Shogo Tachibana greeted asteroid Ryugu with dread.
The cosmochemist with the University of Tokyo had spent 10 years helping to design a mission to Ryugu’s surface. To touch down safely, the spacecraft, Hayabusa2, needs to find broad, flat stretches of fine-grained dust on the asteroid. But on June 27, when Hayabusa2 finally reached its target after a three-and-a-half-year journey (SN...
The astonishing capture [of seven orcas off British Columbia] has made possible the first scientific study of killer whales in their more or less natural environment…. There is little doubt that the animals have a sophisticated language with which they can communicate with each other, but practically nothing is known about the complexity of their speech. — Science News, January 18,...01/10/2019 - 08:00 Animals
Recognize these rows and columns? You may remember a detail or two about this mighty table’s organization from a long-ago chemistry class. Elements are ordered according to their number of protons, or atomic number. Metals are mostly to the left and nonmetals to the right. The column at the far right holds the noble gases, named for their general unwillingness to interact with other elements...
Every field of science has its favorite anniversary.
For physics, it’s Newton’s Principia of 1687, the book that introduced the laws of motion and gravity. Biology celebrates Darwin’s On the Origin of Species (1859) along with his birthday (1809). Astronomy fans commemorate 1543, when Copernicus placed the sun at the center of the solar system.
And for chemistry, no cause for...
It’s another raw day in St. Petersburg, Russia, but the man striding down the University Embankment along the Neva River isn’t pondering how the icy wind off the Gulf of Finland chills his bones or whether Emperor Alexander II’s reforms will increase salaries for professors like him. Instead, Dmitrii Mendeleev is imagining how he could reveal the chemical underpinnings of the universe...01/08/2019 - 07:15 History of Science, Chemistry
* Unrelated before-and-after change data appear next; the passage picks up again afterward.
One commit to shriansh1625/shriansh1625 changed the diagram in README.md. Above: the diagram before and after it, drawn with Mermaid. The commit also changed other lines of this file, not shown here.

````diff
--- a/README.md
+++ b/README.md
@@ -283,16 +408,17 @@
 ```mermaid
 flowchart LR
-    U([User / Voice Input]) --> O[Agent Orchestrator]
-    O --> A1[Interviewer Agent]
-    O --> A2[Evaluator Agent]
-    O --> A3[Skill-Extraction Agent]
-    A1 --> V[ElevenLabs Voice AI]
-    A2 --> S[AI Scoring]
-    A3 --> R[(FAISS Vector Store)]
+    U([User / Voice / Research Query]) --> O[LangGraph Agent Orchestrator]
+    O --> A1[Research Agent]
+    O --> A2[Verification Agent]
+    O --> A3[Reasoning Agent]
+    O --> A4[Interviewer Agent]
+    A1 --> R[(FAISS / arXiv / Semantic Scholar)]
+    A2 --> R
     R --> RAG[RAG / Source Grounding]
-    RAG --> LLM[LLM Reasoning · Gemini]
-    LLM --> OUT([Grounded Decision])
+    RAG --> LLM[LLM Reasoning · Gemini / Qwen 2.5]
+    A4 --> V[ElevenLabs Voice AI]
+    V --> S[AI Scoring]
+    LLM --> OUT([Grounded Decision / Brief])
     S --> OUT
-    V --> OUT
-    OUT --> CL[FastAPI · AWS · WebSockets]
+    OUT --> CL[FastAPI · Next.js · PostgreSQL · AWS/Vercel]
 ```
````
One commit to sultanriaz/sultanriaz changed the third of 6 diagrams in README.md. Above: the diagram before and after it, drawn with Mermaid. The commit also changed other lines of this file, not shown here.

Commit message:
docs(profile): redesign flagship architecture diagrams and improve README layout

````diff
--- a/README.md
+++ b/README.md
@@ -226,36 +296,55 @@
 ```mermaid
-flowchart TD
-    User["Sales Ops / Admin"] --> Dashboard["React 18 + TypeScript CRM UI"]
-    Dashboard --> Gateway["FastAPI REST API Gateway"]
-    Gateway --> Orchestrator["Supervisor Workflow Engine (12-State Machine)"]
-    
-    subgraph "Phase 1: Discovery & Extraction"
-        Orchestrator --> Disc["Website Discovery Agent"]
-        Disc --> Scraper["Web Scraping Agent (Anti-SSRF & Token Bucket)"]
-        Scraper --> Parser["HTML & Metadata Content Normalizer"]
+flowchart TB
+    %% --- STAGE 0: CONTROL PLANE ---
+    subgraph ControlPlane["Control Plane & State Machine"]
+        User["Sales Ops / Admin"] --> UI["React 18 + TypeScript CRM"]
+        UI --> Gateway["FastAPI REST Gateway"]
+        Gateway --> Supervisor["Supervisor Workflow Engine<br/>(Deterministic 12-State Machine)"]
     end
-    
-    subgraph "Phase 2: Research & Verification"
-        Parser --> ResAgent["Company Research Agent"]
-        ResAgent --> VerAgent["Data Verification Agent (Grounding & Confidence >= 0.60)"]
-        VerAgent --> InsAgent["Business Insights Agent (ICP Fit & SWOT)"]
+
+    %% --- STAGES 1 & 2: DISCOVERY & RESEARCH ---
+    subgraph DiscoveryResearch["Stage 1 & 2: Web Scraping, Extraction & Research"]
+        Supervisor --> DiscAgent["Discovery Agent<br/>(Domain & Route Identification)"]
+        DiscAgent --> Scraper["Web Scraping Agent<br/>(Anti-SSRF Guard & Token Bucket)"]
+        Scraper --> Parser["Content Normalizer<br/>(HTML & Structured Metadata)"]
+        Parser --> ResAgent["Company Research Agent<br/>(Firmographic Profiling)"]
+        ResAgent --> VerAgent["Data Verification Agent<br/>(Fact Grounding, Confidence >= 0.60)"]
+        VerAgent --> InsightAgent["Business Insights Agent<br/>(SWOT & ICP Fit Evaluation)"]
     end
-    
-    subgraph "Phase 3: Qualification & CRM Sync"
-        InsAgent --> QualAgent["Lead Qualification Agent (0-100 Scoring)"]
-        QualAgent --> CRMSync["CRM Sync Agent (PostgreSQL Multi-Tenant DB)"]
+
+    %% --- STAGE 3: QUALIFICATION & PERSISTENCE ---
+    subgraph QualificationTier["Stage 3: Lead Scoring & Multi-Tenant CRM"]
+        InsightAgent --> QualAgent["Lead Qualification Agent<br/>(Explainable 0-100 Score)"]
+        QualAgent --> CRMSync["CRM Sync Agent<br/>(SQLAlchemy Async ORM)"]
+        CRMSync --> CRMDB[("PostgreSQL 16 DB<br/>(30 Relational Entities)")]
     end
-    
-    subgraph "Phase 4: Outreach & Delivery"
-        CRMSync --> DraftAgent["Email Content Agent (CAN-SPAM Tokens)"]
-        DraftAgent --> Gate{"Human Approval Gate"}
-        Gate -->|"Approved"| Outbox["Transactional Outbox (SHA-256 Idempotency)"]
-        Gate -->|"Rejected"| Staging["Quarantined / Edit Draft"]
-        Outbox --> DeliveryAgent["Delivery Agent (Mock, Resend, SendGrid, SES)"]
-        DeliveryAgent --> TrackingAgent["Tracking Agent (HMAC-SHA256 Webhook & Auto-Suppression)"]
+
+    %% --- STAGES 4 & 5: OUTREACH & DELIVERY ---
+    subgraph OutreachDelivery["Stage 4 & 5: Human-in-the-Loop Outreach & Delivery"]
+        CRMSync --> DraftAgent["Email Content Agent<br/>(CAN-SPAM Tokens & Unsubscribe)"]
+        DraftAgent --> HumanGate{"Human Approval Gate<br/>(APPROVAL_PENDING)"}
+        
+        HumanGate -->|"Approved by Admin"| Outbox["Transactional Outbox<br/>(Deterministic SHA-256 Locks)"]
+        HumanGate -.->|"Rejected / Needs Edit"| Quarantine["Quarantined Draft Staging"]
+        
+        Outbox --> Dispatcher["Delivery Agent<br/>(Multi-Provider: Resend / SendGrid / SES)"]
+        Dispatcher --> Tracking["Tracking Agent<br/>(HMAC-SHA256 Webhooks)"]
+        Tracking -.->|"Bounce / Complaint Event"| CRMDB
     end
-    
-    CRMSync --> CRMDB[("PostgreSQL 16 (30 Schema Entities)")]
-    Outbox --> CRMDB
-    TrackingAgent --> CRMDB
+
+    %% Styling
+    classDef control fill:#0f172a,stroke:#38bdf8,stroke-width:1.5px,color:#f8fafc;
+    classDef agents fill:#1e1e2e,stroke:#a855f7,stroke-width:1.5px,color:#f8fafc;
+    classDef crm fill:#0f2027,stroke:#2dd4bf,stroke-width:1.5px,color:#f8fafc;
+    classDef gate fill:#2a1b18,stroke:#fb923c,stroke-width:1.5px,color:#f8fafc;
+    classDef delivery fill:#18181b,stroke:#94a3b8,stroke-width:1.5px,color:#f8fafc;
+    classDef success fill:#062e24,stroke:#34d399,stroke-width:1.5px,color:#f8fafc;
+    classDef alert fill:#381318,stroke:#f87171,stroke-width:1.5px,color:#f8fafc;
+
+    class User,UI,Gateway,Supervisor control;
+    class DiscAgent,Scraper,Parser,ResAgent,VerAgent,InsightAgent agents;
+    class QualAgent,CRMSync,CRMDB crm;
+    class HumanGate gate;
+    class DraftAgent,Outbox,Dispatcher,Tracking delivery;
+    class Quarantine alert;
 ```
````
Letters to the Editor
Beer today, gone tomorrow01/08/2019 - 07:00 Particle Physics, Climate, Robotics
Rising temperatures and more frequent droughts could cut barley crop yields worldwide by the end of the century, leading to beer shortages and high prices, Jennifer Leman reported in “Add beer to the list of foods threatened by climate change” (SN: 11/10/18, p. 5).
Online reader Jean Beaulieu was hopeful that scientists will figure out an easy way to grow...
Reviews & Previews
Quantum physics has earned a reputation as a realm of science beyond human comprehension. It describes a microworld of perplexing, paradoxical phenomena. Its equations imply a multiplicity of possible realities; an observation seems to select one of those possibilities for accessibility to human perception. The rest either disappear, remain hidden or weren’t really there to begin...
The Science Life
WASHINGTON — Kimberly Foecke has a great relationship with her local butcher.
Though she buys loads of meat, Foecke is not a chef or the owner of a small zoo. She’s a paleobiologist who studies what Neandertals ate. And that involves, in her words, “experimental putrefaction, which is a fancy way of saying, I rot meat, all day, every day.”
Scientists know Neandertals ate a lot of...
Nearly one-third of American adults sleep less than six hours each night, a broad new survey shows.
Among nearly 400,000 respondents to the annual National Health Interview Survey, 32.9 percent reported this short sleep in 2017 — up from 28.6 percent in 2004 when researchers began noticing a slight drop in sleep time. That’s a 15 percent increase representing “more than 9 million people...
SAN DIEGO — Collecting cancer cells from patients and growing them into 3-D mini tumors could make it possible to quickly screen large numbers of potential drugs for ultra-rare cancers. Preliminary success with a new high-speed, high-volume approach is already guiding treatment decisions for some patients with recurring hard-to-treat cancers.
“Believe it or not, for some rare cancers...